were not merely relegated to Halloween costumes and Hollywood technicolor productions. In the final chapter of her book, Judith Bennett discusses a US Supreme Court decision that upheld four-hundred years of the patriarchal assumptions and regulations of women who wanted to work in ale houses. In 1948 Justice Felix Frankfurtuer was deliberating on a law that prevented women from working in taverns or alehouses unless their husbands or fathers were the owners. Bennett quoted very briefly from the Majority decision, which upheld this stupid law, even though it discriminated based on both sex and marital status.
Elizabeth: We are, to be sure, dealing with a historic calling. We meet the alewife, sprightly and ribald, in Shakespeare, but centuries before him she played a role in the social life of England. The Fourteenth Amendment did not tear history up by the roots, and the regulation of the liquor traffic is one of the oldest and most untrammeled of legislative powers. Michigan could, beyond question, forbid all women from working behind a bar. This is so despite the vast changes in the social and legal position of women.
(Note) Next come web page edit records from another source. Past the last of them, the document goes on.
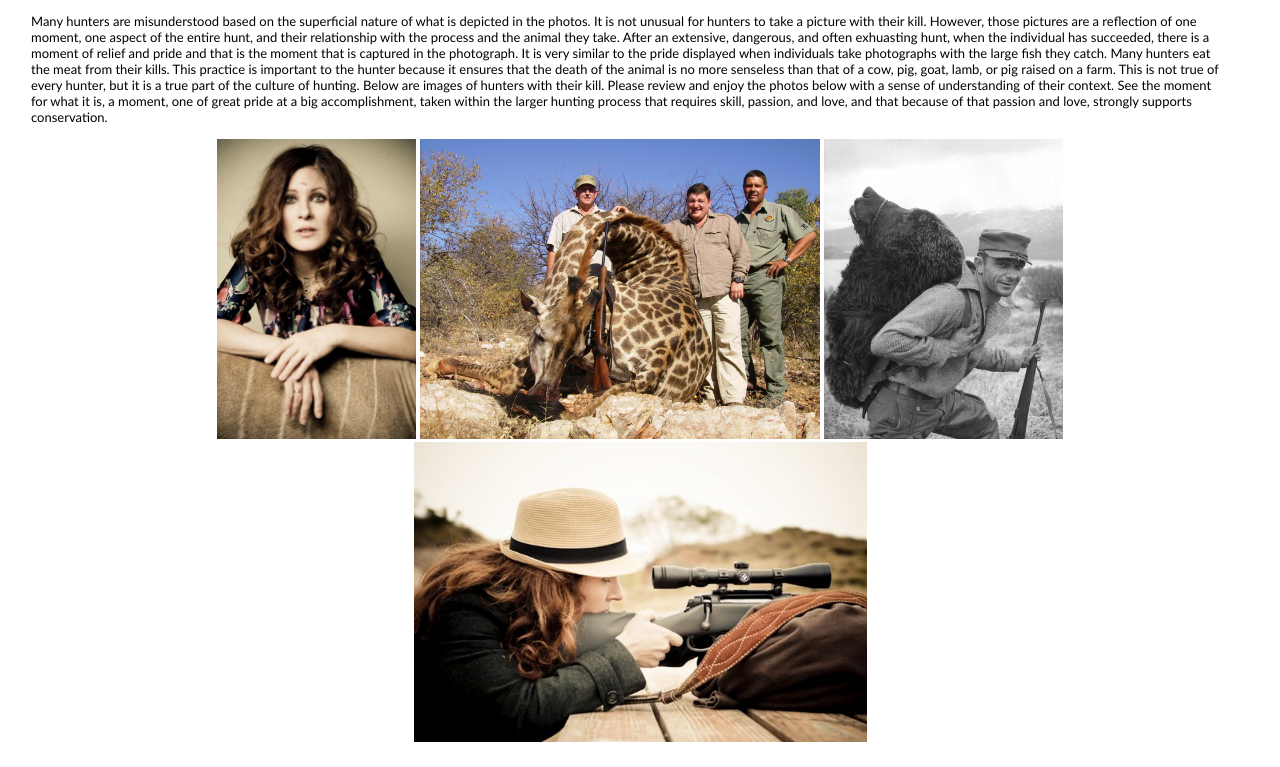
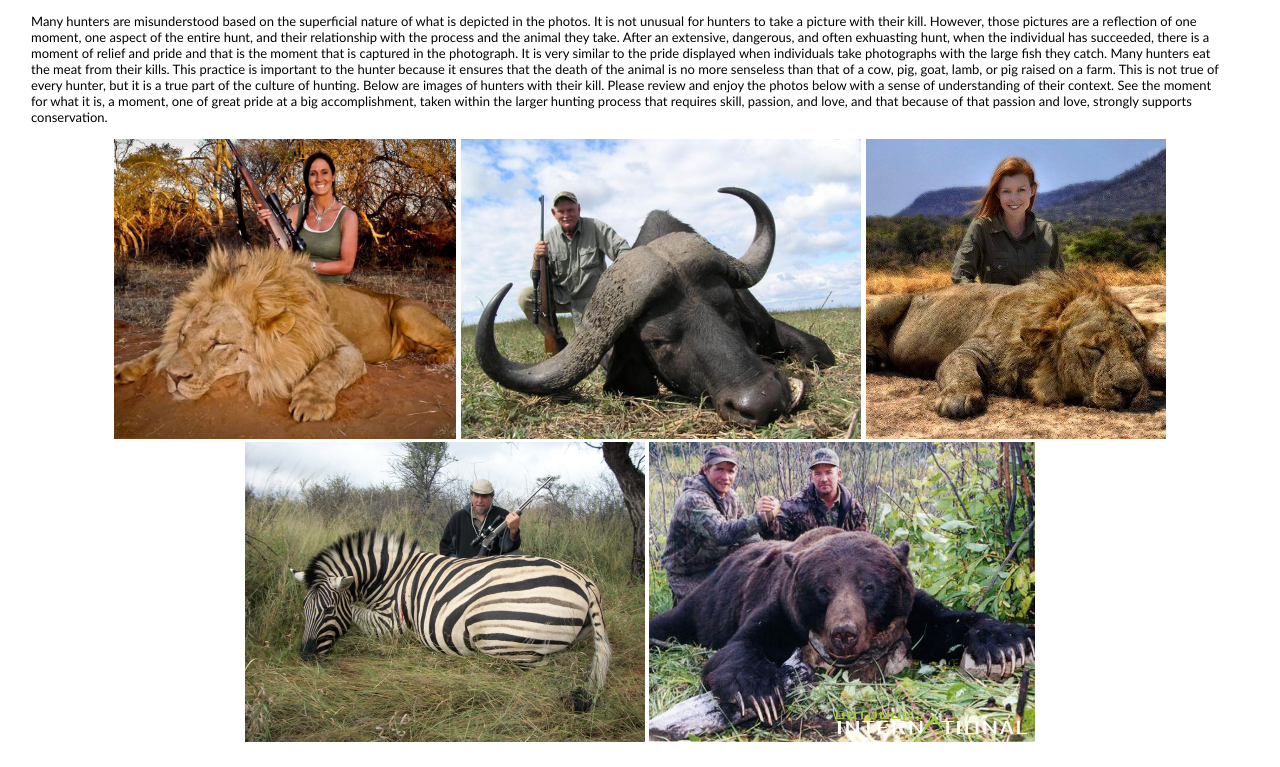
Before and after one commit to nozo-chan/collaborative-git, a plain HTML site: page info.html in a window 1280 px wide. Shown: the part 1408-2175 px from the top of the page. Drawn offline with Linux system fonts and the light colour scheme.

Commit message:
updated w/replacement images

```diff
--- a/info.html
+++ b/info.html
@@ -41,7 +41,7 @@
 		</p>
 		<div style="border: 1px solid white; width: 1200px; margin: auto">
 			<center>
-				<img src="images/ashleychiles.jpg" height="300px"> <img src="images/hunters.jpg" height="300px"> <img src="images/Bear_hunting_Kodiak_FWS.jpg" height="300px"> <img src="images/ashleywithrifle.jpg" height="300px">
+				<img src="images/lionbitch.jpg" height="300px"> <img src="images/fuckhead.jpg" height="300px"> <img src="images/lionbitch2.jpg" height="300px"> <img src="images/zebradick.jpg" height="300px"> <img src="images/bearbastards.jpg" height="300px">
 			</center>
 		</div>
 
```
The fact that women may now have achieved the virtues that men have long claimed as their prerogatives and now indulge in vices that men have long practiced, does not preclude the States from drawing a sharp line between the sexes, certainly, in such matters as the regulation of the liquor traffic….Since bartending by women may… give rise to moral and social problems …[and] Michigan evidently believes that the oversight assured through ownership of a bar by a barmaid’s husband or father minimizes hazards that may confront a barmaid … This Court is certainly not in a position to gainsay such belief by the Michigan legislature. If it is entertainable, as we think it is, Michigan has not violated its duty to afford equal protection of its laws.
Averill: Thanks, Judge Frankfurter. And also, fuck youuuuu. The brewster, in the end, was exactly the sort of woman that a patriarchy-fueled witch hunt would search out to destroy. And the cultural memory of the freedom and independence brewsters had, and the disgust the patriarchies of Europe and the Americas had toward those kinds of women, continues today! One need only consider how men treat female bartenders and waitstaff. Their proximity to alcohol seems, to some patrons, to advertise sexual availability. So the legacy of these women, these brewsters, as hijacked by the patriarchy is: sexualization and assault of female employees of bars; the Wicked Witch of the West; and to bring it all back together, the sexy witch costume of your choice at your local Party City.
Averill: To summarize, sure, there are some solid connections between the costume of the Brewster and the modern witch. That image was solidified by repeated use of the same woodcuts in the 18th century, long after the real witches themselves were dead. But more importantly, I think, the patriarchy ruins everything for women. And now we can add beer to that very long list.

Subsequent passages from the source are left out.